The average breach costs the victim $4 million — not chump change by any measure. (Photo: iStock)

Call it cyberinsecurity: Companies know their data is at risk, but they’re apparently still uncertain how great of a threat hackers pose to their data. And they aren’t taking steps to contain the damage of a potential theft.

HRDive pulled together several data reports to offer a state-of-the-art view of cyberthreats and corporate responses. The big takeaway from the report is that companies in general haven’t developed a process for addressing potential threats to their data, partly because the people at the top don’t think it’s a priority.

Yet the danger isn’t theoretical. HRDive cites a Spiceworks study that says 8 of 10 companies in the survey group have had a breach.

The article further notes, according to data from IBM, the average breach costs the victim $4 million — not chump change by any measure.

Yet only 3 in 10 respondents to the Spiceworks study had someone with cybersecurity experience on their IT staff, and just 7 percent had a cyber-expert at the executive level. The most worrisome figure: 55 percent had nobody minding the cybersecurity of the organization, either on staff or via an outside vendor.

This lack of attention to hacking may be because the right people aren’t taking it seriously. The IBM data cited by the article said only about half of CEOs ranked cybersecurity as a top priority, and just 20 percent of corporate marketing bosses felt it was important. Thus the cries for help from the 73 percent of IT/CIO manager are largely being ignored.

There’s another component to the situation, HRDive notes.

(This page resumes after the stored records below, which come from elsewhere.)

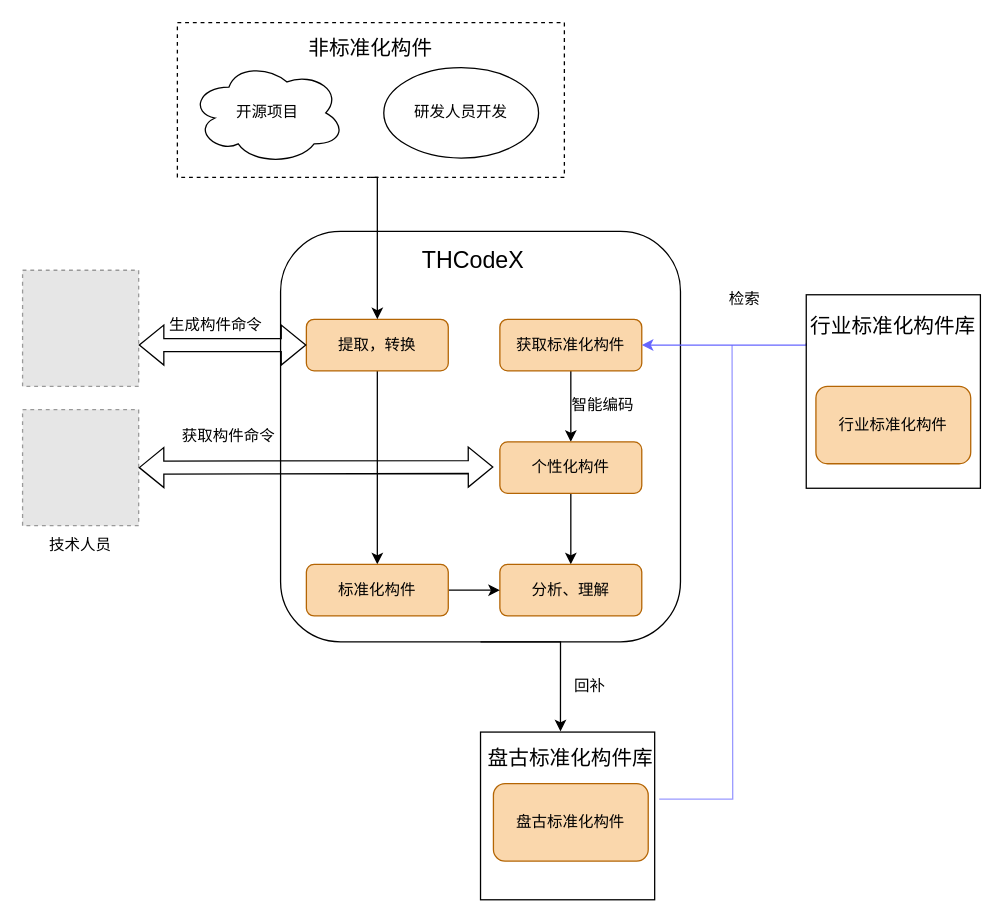
The draw.io diagram 构件库.drawio in xiaodehenlang/diagrams, before the edit. Source tidied: cells renumbered, new cells numbered last; positions are measured from the earlier drawing's top-left corner, leaving out a move shared by most shapes. Both pictures are drawn from the tidied source at 129%, with x=0, y=0 at pixel (22, 22). Pictures stored in the file or linked from it are replaced by grey dashed boxes.
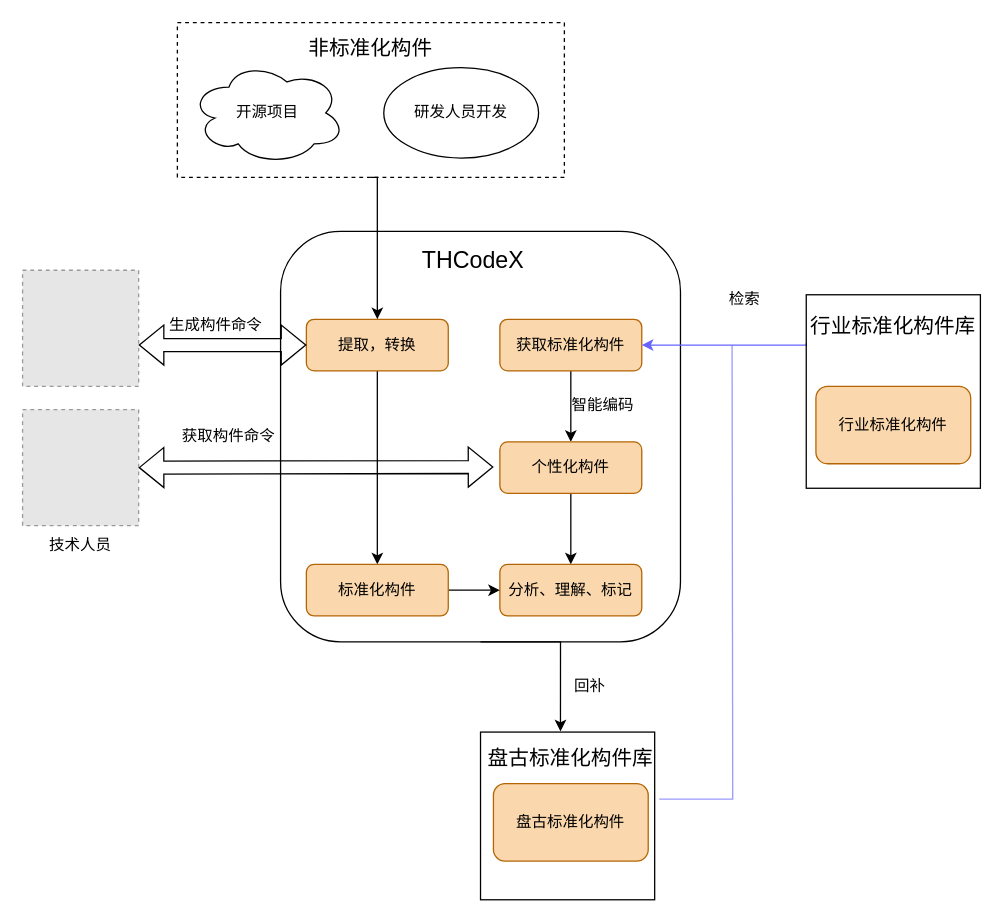
The same page after the edit.

Commit message (it also covers changes not shown here):
更新构件库.drawio

The edit, as a diff of the source:
```diff
@@
-    <mxCell id="23" value="分析、理解" style="rounded=1;whiteSpace=wrap;html=1;fillColor=#fad7ac;strokeColor=#b46504;" parent="1" vertex="1">
+    <mxCell id="23" value="分析、理解、标记" style="rounded=1;whiteSpace=wrap;html=1;fillColor=#fad7ac;strokeColor=#b46504;" parent="1" vertex="1">
       <mxGeometry x="370" y="420" width="110" height="40" as="geometry" />
     </mxCell>
```
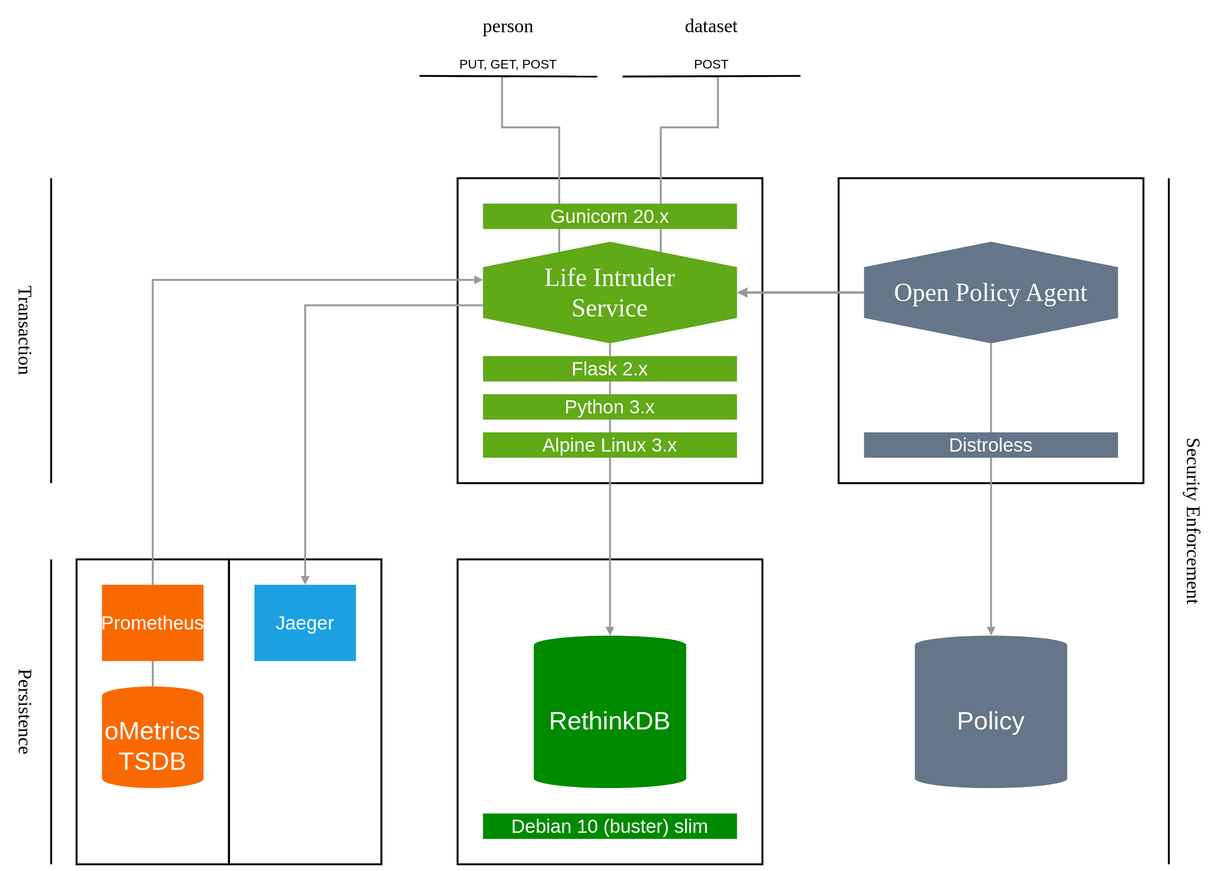
Above: docs/media/diagrams/lifeintruderservice_architecture.drawio.svg in fjudith/cloud-native-app-demo (draw.io), before the change. Source tidied: cells renumbered, new cells last; positions are measured from the earlier drawing's top-left corner, leaving out a move shared by most shapes.
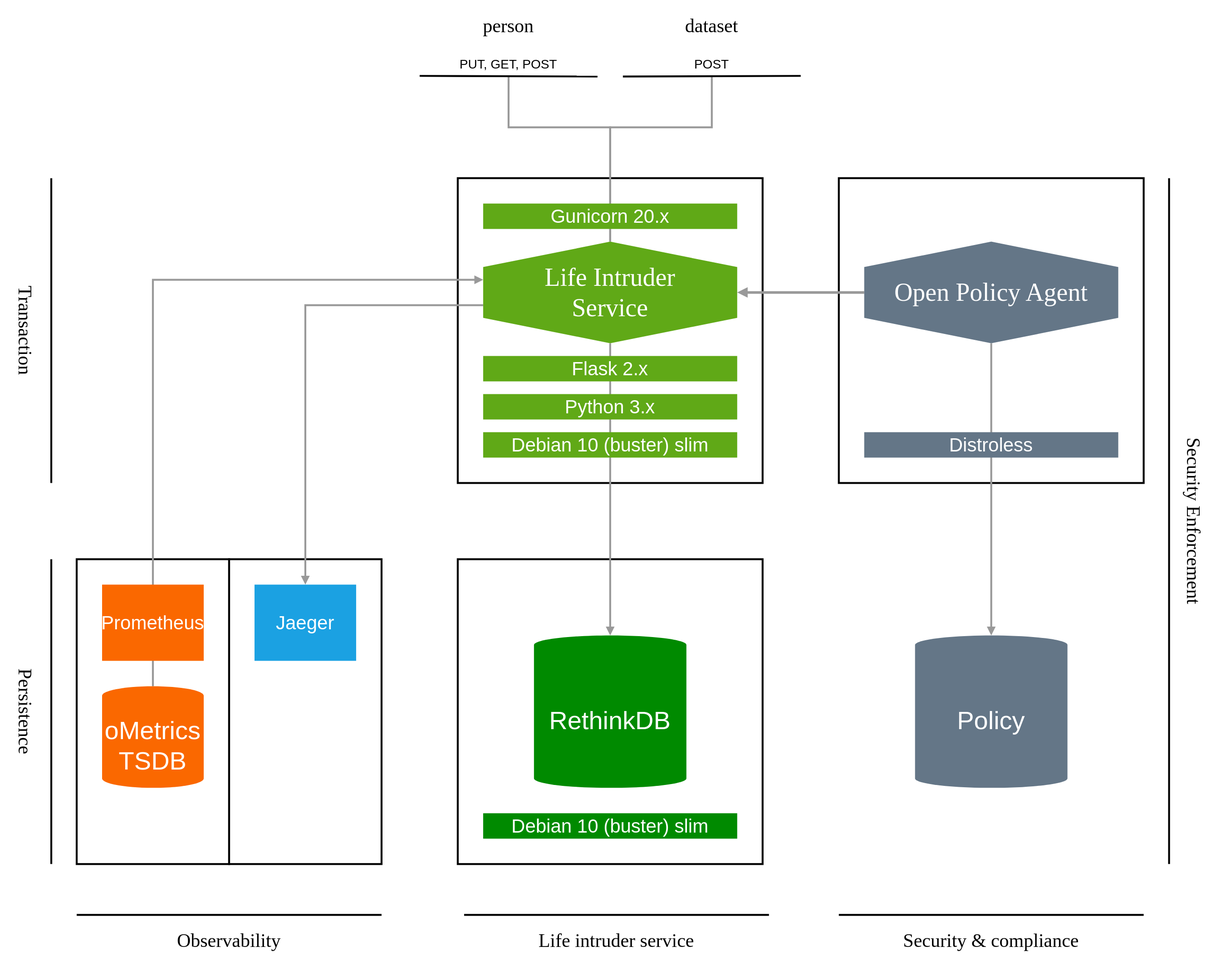
The same diagram one commit later.

The edit, as a diff of the source:
```diff
@@ -29,6 +29,33 @@
     <mxCell id="10" style="edgeStyle=orthogonalEdgeStyle;rounded=0;jettySize=auto;html=1;exitX=0.625;exitY=1;exitDx=0;exitDy=0;entryX=0.5;entryY=0;entryDx=0;entryDy=0;startArrow=none;startFill=0;endArrow=block;endFill=1;strokeColor=#999999;strokeWidth=3;fontFamily=Arial;fontSize=20;fontColor=#005700;" parent="1" edge="1" source="16" target="9">
       <mxGeometry relative="1" as="geometry" />
     </mxCell>
+    <mxCell id="43" style="endArrow=none;html=1;labelBackgroundColor=none;strokeWidth=3;fontSize=15;align=right;" parent="1" edge="1">
+      <mxGeometry relative="1" as="geometry">
+        <mxPoint x="280" y="1440" as="sourcePoint" />
+        <mxPoint x="760" y="1440" as="targetPoint" />
+      </mxGeometry>
+    </mxCell>
+    <mxCell id="44" value="Observability" style="text;html=1;strokeColor=none;fillColor=none;align=center;verticalAlign=middle;whiteSpace=wrap;rounded=0;sketch=0;fontSize=30;fontFamily=Arial Black;rotation=0;" parent="1" vertex="1">
+      <mxGeometry x="320" y="1440" width="400" height="80" as="geometry" />
+    </mxCell>
+    <mxCell id="45" style="endArrow=none;html=1;labelBackgroundColor=none;strokeWidth=3;fontSize=15;align=right;" parent="1" edge="1">
+      <mxGeometry relative="1" as="geometry">
+        <mxPoint x="890" y="1440" as="sourcePoint" />
+        <mxPoint x="1370" y="1440" as="targetPoint" />
+      </mxGeometry>
+    </mxCell>
+    <mxCell id="46" value="Life intruder service" style="text;html=1;strokeColor=none;fillColor=none;align=center;verticalAlign=middle;whiteSpace=wrap;rounded=0;sketch=0;fontSize=30;fontFamily=Arial Black;rotation=0;" parent="1" vertex="1">
+      <mxGeometry x="930" y="1440" width="400" height="80" as="geometry" />
+    </mxCell>
+    <mxCell id="47" style="endArrow=none;html=1;labelBackgroundColor=none;strokeWidth=3;fontSize=15;align=right;" parent="1" edge="1">
+      <mxGeometry relative="1" as="geometry">
+        <mxPoint x="1480" y="1440" as="sourcePoint" />
+        <mxPoint x="1960" y="1440" as="targetPoint" />
+      </mxGeometry>
+    </mxCell>
+    <mxCell id="48" value="Security &amp;amp; compliance" style="text;html=1;strokeColor=none;fillColor=none;align=center;verticalAlign=middle;whiteSpace=wrap;rounded=0;sketch=0;fontSize=30;fontFamily=Arial Black;rotation=0;" parent="1" vertex="1">
+      <mxGeometry x="1520" y="1440" width="400" height="80" as="geometry" />
+    </mxCell>
     <mxCell id="11" value="Component" parent="0" />
     <mxCell id="12" style="rounded=0;jettySize=auto;html=1;exitX=1;exitY=0.5;exitDx=0;exitDy=0;entryX=0.5;entryY=0;entryDx=0;entryDy=0;entryPerimeter=0;strokeWidth=3;endArrow=block;endFill=1;fontSize=30;strokeColor=#999999;" parent="11" edge="1" source="16" target="13">
       <mxGeometry relative="1" as="geometry" />
@@ -36,19 +63,19 @@
     <mxCell id="13" value="RethinkDB" style="shape=cylinder3;whiteSpace=wrap;html=1;boundedLbl=1;backgroundOutline=1;size=15;strokeWidth=3;fontSize=40;fillColor=#008a00;fontColor=#ffffff;strokeColor=none;" parent="11" vertex="1">
       <mxGeometry x="1000" y="1000" width="240" height="240" as="geometry" />
     </mxCell>
-    <mxCell id="14" style="edgeStyle=orthogonalEdgeStyle;rounded=0;jettySize=auto;html=1;exitX=0;exitY=0.75;exitDx=0;exitDy=0;entryX=0.5;entryY=1;entryDx=0;entryDy=0;endArrow=none;endFill=0;strokeColor=#999999;strokeWidth=3;fontSize=30;" parent="11" edge="1" source="16" target="17">
+    <mxCell id="14" style="edgeStyle=orthogonalEdgeStyle;rounded=0;jettySize=auto;html=1;exitX=0;exitY=0.5;exitDx=0;exitDy=0;entryX=0.5;entryY=1;entryDx=0;entryDy=0;endArrow=none;endFill=0;strokeColor=#999999;strokeWidth=3;fontSize=30;" parent="11" edge="1" source="16" target="17">
       <mxGeometry relative="1" as="geometry">
         <Array as="points">
-          <mxPoint x="1040" y="200" />
-          <mxPoint x="950" y="200" />
+          <mxPoint x="1120" y="200" />
+          <mxPoint x="960" y="200" />
         </Array>
       </mxGeometry>
     </mxCell>
-    <mxCell id="15" style="edgeStyle=orthogonalEdgeStyle;rounded=0;jettySize=auto;html=1;exitX=0;exitY=0.25;exitDx=0;exitDy=0;entryX=0.5;entryY=1;entryDx=0;entryDy=0;endArrow=none;endFill=0;strokeColor=#999999;strokeWidth=3;fontSize=30;" parent="11" edge="1" source="16" target="19">
+    <mxCell id="15" style="edgeStyle=orthogonalEdgeStyle;rounded=0;jettySize=auto;html=1;exitX=0;exitY=0.5;exitDx=0;exitDy=0;entryX=0.5;entryY=1;entryDx=0;entryDy=0;endArrow=none;endFill=0;strokeColor=#999999;strokeWidth=3;fontSize=30;" parent="11" edge="1" source="16" target="19">
       <mxGeometry relative="1" as="geometry">
         <Array as="points">
-          <mxPoint x="1200" y="200" />
-          <mxPoint x="1290" y="200" />
+          <mxPoint x="1120" y="200" />
+          <mxPoint x="1280" y="200" />
         </Array>
       </mxGeometry>
     </mxCell>
@@ -95,7 +122,7 @@
       <mxGeometry x="320" y="1080" width="160" height="160" as="geometry" />
     </mxCell>
     <mxCell id="28" value="Stack" parent="0" />
-    <mxCell id="29" value="Alpine Linux 3.x" style="rounded=0;whiteSpace=wrap;html=1;fontSize=30;align=center;fillColor=#60a917;strokeWidth=3;fontColor=#ffffff;strokeColor=none;" parent="28" vertex="1">
+    <mxCell id="29" value="Debian 10 (buster) slim" style="rounded=0;whiteSpace=wrap;html=1;fontSize=30;align=center;fillColor=#60a917;strokeWidth=3;fontColor=#ffffff;strokeColor=none;" parent="28" vertex="1">
       <mxGeometry x="920" y="680" width="400" height="40" as="geometry" />
     </mxCell>
     <mxCell id="30" value="Python 3.x" style="rounded=0;whiteSpace=wrap;html=1;fontSize=30;align=center;fillColor=#60a917;strokeWidth=3;fontColor=#ffffff;strokeColor=none;" parent="28" vertex="1">
```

Cybersecurity is such a new field that cyber experts are in extremely short supply. That may be about to change, however. Citing a U.S. News and World Report survey, HRDive says the high end of the salary range for cyber employees is $142,200.